Tax Tidbits
Buying and Selling a Home: Budget 2022
Principal Residence Exemption
CERB/CRB: Eligibility Verification
Estimated Sales by CRA: Audit File Selection and Assessment
Auditing Old Tax Returns: CRA Abilities and Limitations
Money Received from Abroad: CRA Reviews
Digital Adoption Program: Grants, Loans and Professional Assistance

Tax Tips and Traps 138, 2022 – 2nd Quarter

Uplift – Your Voice, Your Business, and Your Community

Last night, Managers and Partners from GSE attended the Uplift – Your Voice, Your Business, and Your Community event, presented by Elgin-St. Thomas Small Business Enterprise Centre. This amazing event featured guest speaker Jam Gamble, and focused on gaining confidence and finding your voice to help elevate your life, business, and community. This was a great opportunity to gather with business and community leaders, and spend time together as a team!


Work From Home – Personal Income Tax Deduction

Did you work from home in 2021? If the answer is yes, you may be eligible for a tax deduction on your 2021 tax return.

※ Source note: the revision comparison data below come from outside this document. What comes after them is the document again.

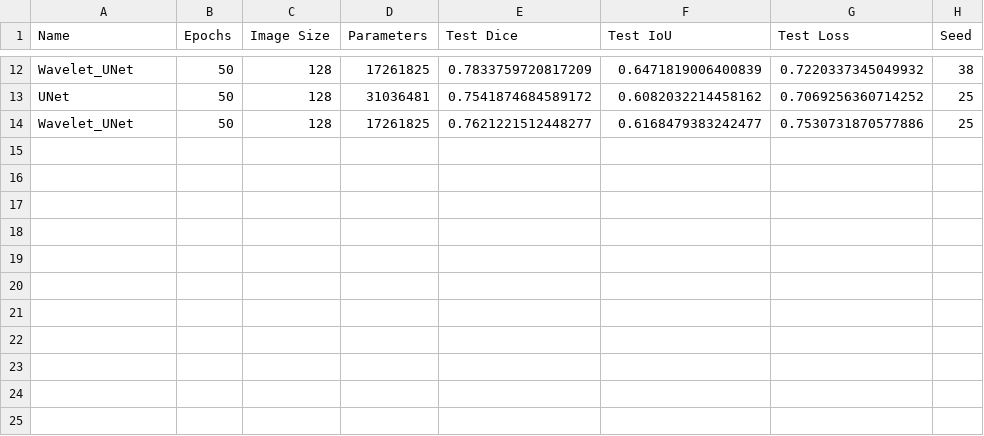
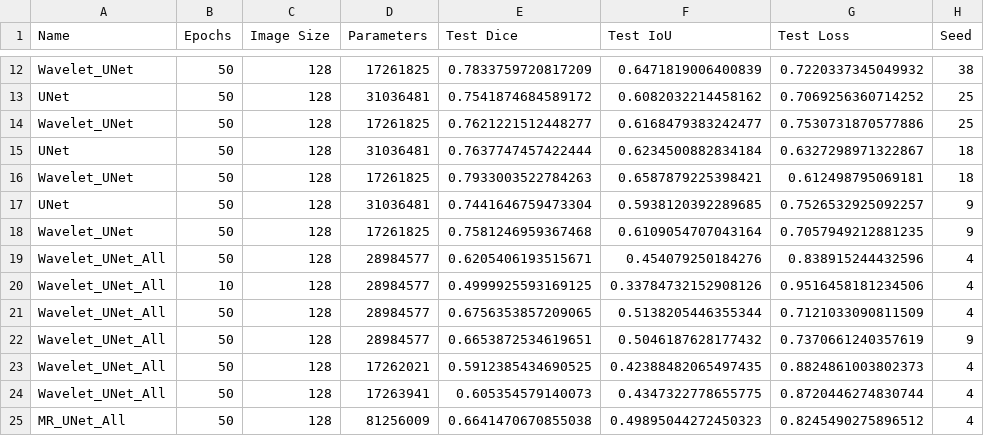
Before and after one commit to Ssshanto/wavelet-ensemble-unet, a CSV file: test_log.csv, drawn as a sheet; only a part is shown, gaps mark what is left out; the diff names each change by its address in the sheet, - before the commit and + after, or states it on an @@ line.

Commit message:
refactor structure, debug wavelet_unet_all

```diff
--- a/test_log.csv
+++ b/test_log.csv
+row 15: UNet | 50 | 128 | 31036481 | 0.7637747457422444 | 0.6234500882834184 | 0.6327298971322867 | 18
+row 16: Wavelet_UNet | 50 | 128 | 17261825 | 0.7933003522784263 | 0.6587879225398421 | 0.612498795069181 | 18
+row 17: UNet | 50 | 128 | 31036481 | 0.7441646759473304 | 0.5938120392289685 | 0.7526532925092257 | 9
+row 18: Wavelet_UNet | 50 | 128 | 17261825 | 0.7581246959367468 | 0.6109054707043164 | 0.7057949212881235 | 9
+row 19: Wavelet_UNet_All | 50 | 128 | 28984577 | 0.6205406193515671 | 0.454079250184276 | 0.838915244432596 | 4
+row 20: Wavelet_UNet_All | 10 | 128 | 28984577 | 0.4999925593169125 | 0.33784732152908126 | 0.9516458181234506 | 4
+row 21: Wavelet_UNet_All | 50 | 128 | 28984577 | 0.6756353857209065 | 0.5138205446355344 | 0.7121033090811509 | 4
+row 22: Wavelet_UNet_All | 50 | 128 | 28984577 | 0.6653872534619651 | 0.5046187628177432 | 0.7370661240357619 | 9
+row 23: Wavelet_UNet_All | 50 | 128 | 17262021 | 0.5912385434690525 | 0.42388482065497435 | 0.8824861003802373 | 4
+row 24: Wavelet_UNet_All | 50 | 128 | 17263941 | 0.605354579140073 | 0.4347322778655775 | 0.8720446274830744 | 4
+row 25: MR_UNet_All | 50 | 128 | 81256009 | 0.6641470670855038 | 0.49895044272450323 | 0.8245490275896512 | 4
```
Also changed, not shown: 7 other files.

CRA has provided two options when claiming employment expenses related to working from home due to COVID-19.

  • Temporary Flat Rate Method
  • Detailed Method

Temporary Flat Rate Method

To qualify for the temporary flat rate method, the taxpayer must meet all the following conditions below:

  • The taxpayer worked from home due to the COVID-19 pandemic
  • The taxpayer worked more than 50% of the time from home for a period of at least 4 consecutive weeks in the year.
  • The taxpayer is not claiming any other employment expenses
  • The employer did not reimburse all the taxpayer’s home office expenses.

If you meet all the above conditions, you can claim $2 per day up to a maximum of $500 (250 days is the maximum number of days you can claim under this method). If you choose to claim home office expenses using this method, please inform your advisor of the number of days you worked from home in 2021. Please note, there is no certification required from your employer if you choose to use this method.

Detailed Method

To qualify for the detailed method, the taxpayer must meet all the following conditions below:

  • The taxpayer worked from home due to the COVID-19 pandemic
  • The taxpayer worked more than 50% of the time from home for a period of at least 4 consecutive weeks in the year.
  • The taxpayer paid for expenses related to the workspace in their home
  • The taxpayer has a completed and signed form T2200S – Declaration of Conditions of Employment for Working at Home Due to COVID-19 from their employer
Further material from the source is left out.